#### ASSIGNMENT
Copy out the records precisely, omitting pictures.

[Saved entries]
----------------
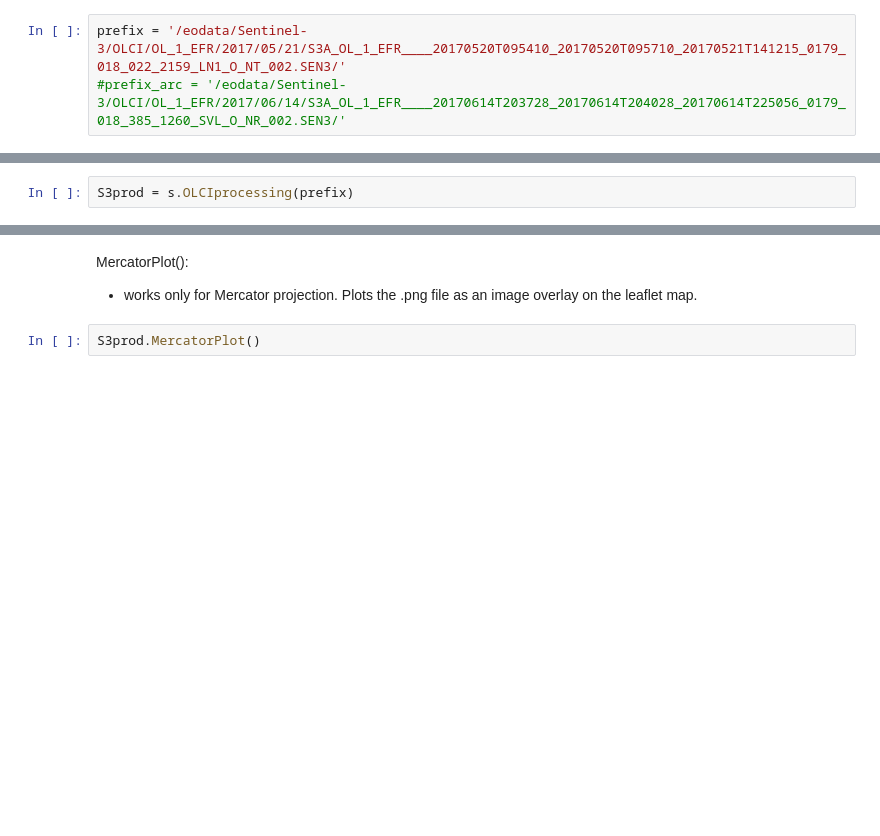
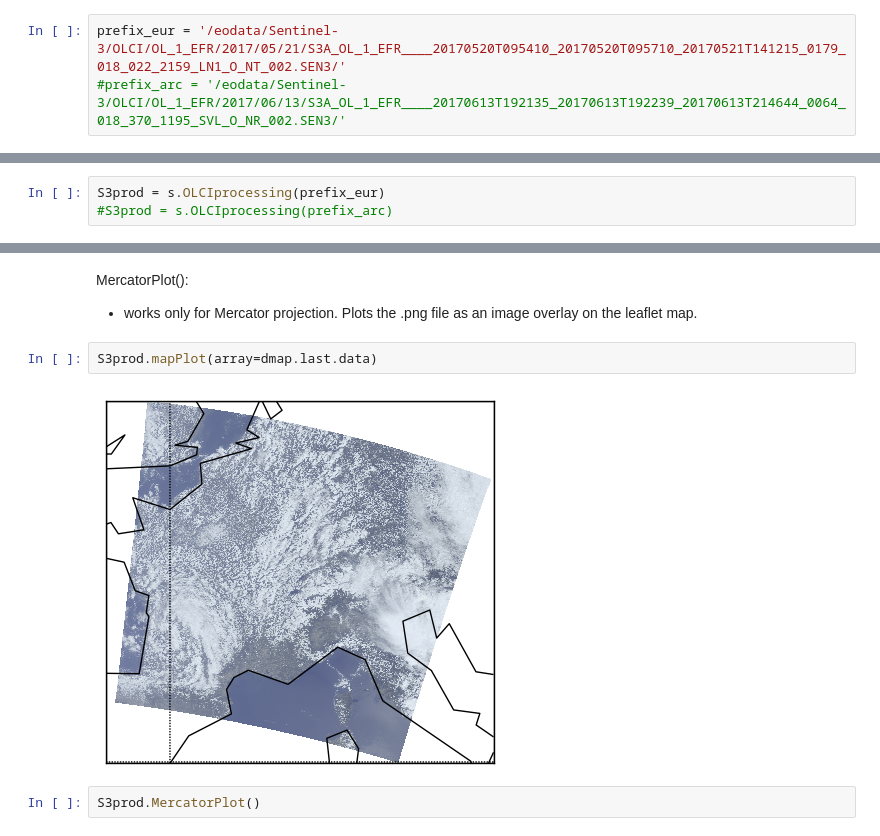
Before and after one commit to fvivian/Sentinel3, a Jupyter notebook: OLCI_plotting.ipynb, the cells around one changed output, grey strips where cells are left out. Saved outputs shown, nothing was run; the diff lists cells and outputs as text; blank space fills up the shorter version.

```diff
--- a/OLCI_plotting.ipynb
+++ b/OLCI_plotting.ipynb
@@ -6,12 +8,13 @@ import S3processing as s
 # %%
-prefix = '/eodata/Sentinel-3/OLCI/OL_1_EFR/2017/05/21/S3A_OL_1_EFR____20170520T095410_20170520T095710_20170521T141215_0179_018_022_2159_LN1_O_NT_002.SEN3/'
-#prefix_arc = '/eodata/Sentinel-3/OLCI/OL_1_EFR/2017/06/14/S3A_OL_1_EFR____20170614T203728_20170614T204028_20170614T225056_0179_018_385_1260_SVL_O_NR_002.SEN3/'
+prefix_eur = '/eodata/Sentinel-3/OLCI/OL_1_EFR/2017/05/21/S3A_OL_1_EFR____20170520T095410_20170520T095710_20170521T141215_0179_018_022_2159_LN1_O_NT_002.SEN3/'
+#prefix_arc = '/eodata/Sentinel-3/OLCI/OL_1_EFR/2017/06/13/S3A_OL_1_EFR____20170613T192135_20170613T192239_20170613T214644_0064_018_370_1195_SVL_O_NR_002.SEN3/'
 # %% [markdown]
 OLCIprocessing(ProductName, OutputName=True):
 - ProductName denotes the path to the Sentinel 3 product of interest
 - OutputName will be the name of the later on generated png file. If set to True, this function will set this variable to S3A_ followed by the date and time of the products retrieval. Default is True.
 # %%
-S3prod = s.OLCIprocessing(prefix)
+S3prod = s.OLCIprocessing(prefix_eur)
+#S3prod = s.OLCIprocessing(prefix_arc)
 # %% [markdown]
 ImportIMG:
 
@@ -60,5 +68,9 @@ S3prod.savePNG(array=dmap.last.data)
 # %% [markdown]
 MercatorPlot():
 - works only for Mercator projection. Plots the .png file as an image overlay on the leaflet map.
+# %%
+S3prod.mapPlot(array=dmap.last.data)
+# %% [output]
+[figure, added]
 # %%
 S3prod.MercatorPlot()
```
Also changed, not shown: parts of 10 cells of this notebook, 1 other file.
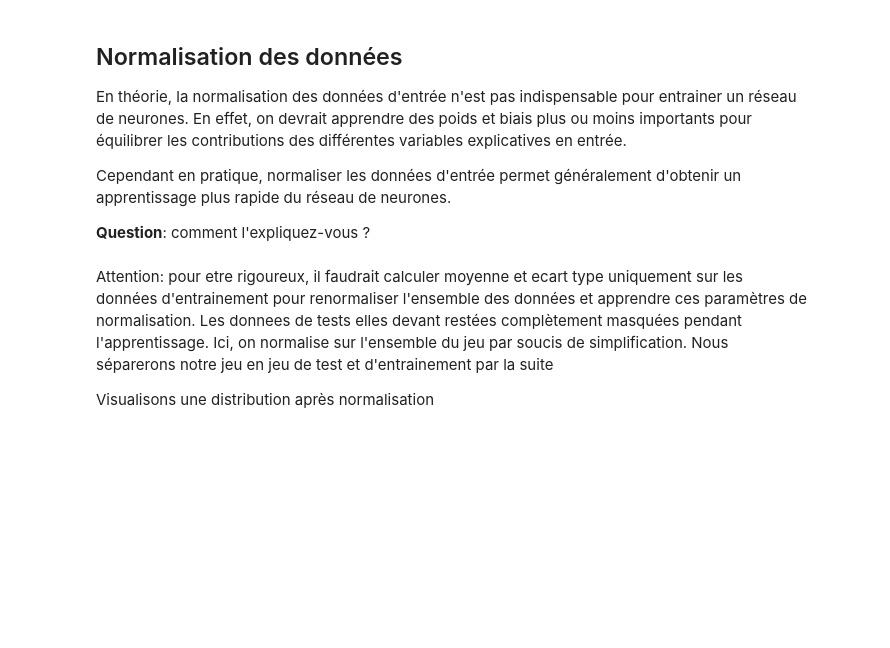
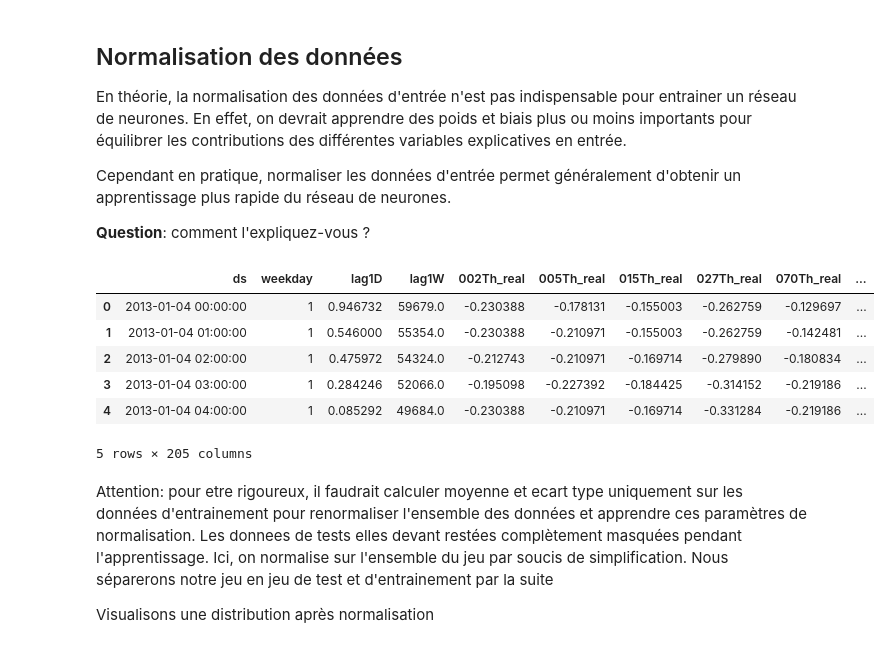
Before and after one commit to marota/TP_Formation_Conso_DeepLearning, a Jupyter notebook: archives/TP_Formation_Conso_DeepLearning_old.ipynb, the cells around one changed output. Drawn from its saved outputs; the diff is of its cells as text; code cells hidden in the pictures; blank space fills up the shorter version.

```diff
--- a/TP_Formation_Conso_DeepLearning.ipynb
+++ b/archives/TP_Formation_Conso_DeepLearning_old.ipynb
@@ -268,7 +269,17 @@ scalerfit=scaler.fit(Xinput[colsToScale])
 #on normalise nos données au vu de ces paramètres
 new_ = scalerfit.transform(Xinput_scaled[colsToScale])
 for i, ncol_name in enumerate(colsToScale):
-    Xinput_scaled[ncol_name]= new_[:,i]
+    Xinput_scaled[ncol_name]= np.around(new_[:,i],decimals=3)
+# %%
+Xinput_scaled.head()
+# %% [output]
+|  | ds | weekday | lag1D | lag1W | 002Th_real | 005Th_real | 015Th_real | 027Th_real | 070Th_real | ... |
+| 0 | 2013-01-04 00:00:00 | 1 | 0.946732 | 59679.0 | -0.230388 | -0.178131 | -0.155003 | -0.262759 | -0.129697 | ... |
+| 1 | 2013-01-04 01:00:00 | 1 | 0.546000 | 55354.0 | -0.230388 | -0.210971 | -0.155003 | -0.262759 | -0.142481 | ... |
+| 2 | 2013-01-04 02:00:00 | 1 | 0.475972 | 54324.0 | -0.212743 | -0.210971 | -0.169714 | -0.279890 | -0.180834 | ... |
+| 3 | 2013-01-04 03:00:00 | 1 | 0.284246 | 52066.0 | -0.195098 | -0.227392 | -0.184425 | -0.314152 | -0.219186 | ... |
+| 4 | 2013-01-04 04:00:00 | 1 | 0.085292 | 49684.0 | -0.230388 | -0.210971 | -0.169714 | -0.331284 | -0.219186 | ... |
+5 rows × 205 columns
 # %% [markdown]
 Attention: pour etre rigoureux, il faudrait calculer moyenne et ecart type uniquement sur les données d'entrainement pour renormaliser l'ensemble des données et apprendre ces paramètres de normalisation. Les donnees de tests elles devant restées complètement masquées pendant l'apprentissage.
 Ici, on normalise sur l'ensemble du jeu par soucis de simplification. Nous séparerons notre jeu en jeu de test et d'entrainement par la suite
```
Also changed, not shown: parts of 4 cells of this notebook, 2 other files.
----------------
#### SOLUTION TO THE EXERCISE
Before and after one commit to fvivian/Sentinel3, a Jupyter notebook: OLCI_plotting.ipynb, the cells around one changed output, grey strips where cells are left out. Saved outputs shown, nothing was run; the diff lists cells and outputs as text; blank space fills up the shorter version.

```diff
--- a/OLCI_plotting.ipynb
+++ b/OLCI_plotting.ipynb
@@ -6,12 +8,13 @@ import S3processing as s
 # %%
-prefix = '/eodata/Sentinel-3/OLCI/OL_1_EFR/2017/05/21/S3A_OL_1_EFR____20170520T095410_20170520T095710_20170521T141215_0179_018_022_2159_LN1_O_NT_002.SEN3/'
-#prefix_arc = '/eodata/Sentinel-3/OLCI/OL_1_EFR/2017/06/14/S3A_OL_1_EFR____20170614T203728_20170614T204028_20170614T225056_0179_018_385_1260_SVL_O_NR_002.SEN3/'
+prefix_eur = '/eodata/Sentinel-3/OLCI/OL_1_EFR/2017/05/21/S3A_OL_1_EFR____20170520T095410_20170520T095710_20170521T141215_0179_018_022_2159_LN1_O_NT_002.SEN3/'
+#prefix_arc = '/eodata/Sentinel-3/OLCI/OL_1_EFR/2017/06/13/S3A_OL_1_EFR____20170613T192135_20170613T192239_20170613T214644_0064_018_370_1195_SVL_O_NR_002.SEN3/'
 # %% [markdown]
 OLCIprocessing(ProductName, OutputName=True):
 - ProductName denotes the path to the Sentinel 3 product of interest
 - OutputName will be the name of the later on generated png file. If set to True, this function will set this variable to S3A_ followed by the date and time of the products retrieval. Default is True.
 # %%
-S3prod = s.OLCIprocessing(prefix)
+S3prod = s.OLCIprocessing(prefix_eur)
+#S3prod = s.OLCIprocessing(prefix_arc)
 # %% [markdown]
 ImportIMG:
 
@@ -60,5 +68,9 @@ S3prod.savePNG(array=dmap.last.data)
 # %% [markdown]
 MercatorPlot():
 - works only for Mercator projection. Plots the .png file as an image overlay on the leaflet map.
+# %%
+S3prod.mapPlot(array=dmap.last.data)
+# %% [output]
+[figure, added]
 # %%
 S3prod.MercatorPlot()
```
Also changed, not shown: parts of 10 cells of this notebook, 1 other file.
Before and after one commit to marota/TP_Formation_Conso_DeepLearning, a Jupyter notebook: archives/TP_Formation_Conso_DeepLearning_old.ipynb, the cells around one changed output. Drawn from its saved outputs; the diff is of its cells as text; code cells hidden in the pictures; blank space fills up the shorter version.

```diff
--- a/TP_Formation_Conso_DeepLearning.ipynb
+++ b/archives/TP_Formation_Conso_DeepLearning_old.ipynb
@@ -268,7 +269,17 @@ scalerfit=scaler.fit(Xinput[colsToScale])
 #on normalise nos données au vu de ces paramètres
 new_ = scalerfit.transform(Xinput_scaled[colsToScale])
 for i, ncol_name in enumerate(colsToScale):
-    Xinput_scaled[ncol_name]= new_[:,i]
+    Xinput_scaled[ncol_name]= np.around(new_[:,i],decimals=3)
+# %%
+Xinput_scaled.head()
+# %% [output]
+|  | ds | weekday | lag1D | lag1W | 002Th_real | 005Th_real | 015Th_real | 027Th_real | 070Th_real | ... |
+| 0 | 2013-01-04 00:00:00 | 1 | 0.946732 | 59679.0 | -0.230388 | -0.178131 | -0.155003 | -0.262759 | -0.129697 | ... |
+| 1 | 2013-01-04 01:00:00 | 1 | 0.546000 | 55354.0 | -0.230388 | -0.210971 | -0.155003 | -0.262759 | -0.142481 | ... |
+| 2 | 2013-01-04 02:00:00 | 1 | 0.475972 | 54324.0 | -0.212743 | -0.210971 | -0.169714 | -0.279890 | -0.180834 | ... |
+| 3 | 2013-01-04 03:00:00 | 1 | 0.284246 | 52066.0 | -0.195098 | -0.227392 | -0.184425 | -0.314152 | -0.219186 | ... |
+| 4 | 2013-01-04 04:00:00 | 1 | 0.085292 | 49684.0 | -0.230388 | -0.210971 | -0.169714 | -0.331284 | -0.219186 | ... |
+5 rows × 205 columns
 # %% [markdown]
 Attention: pour etre rigoureux, il faudrait calculer moyenne et ecart type uniquement sur les données d'entrainement pour renormaliser l'ensemble des données et apprendre ces paramètres de normalisation. Les donnees de tests elles devant restées complètement masquées pendant l'apprentissage.
 Ici, on normalise sur l'ensemble du jeu par soucis de simplification. Nous séparerons notre jeu en jeu de test et d'entrainement par la suite
```
Also changed, not shown: parts of 4 cells of this notebook, 2 other files.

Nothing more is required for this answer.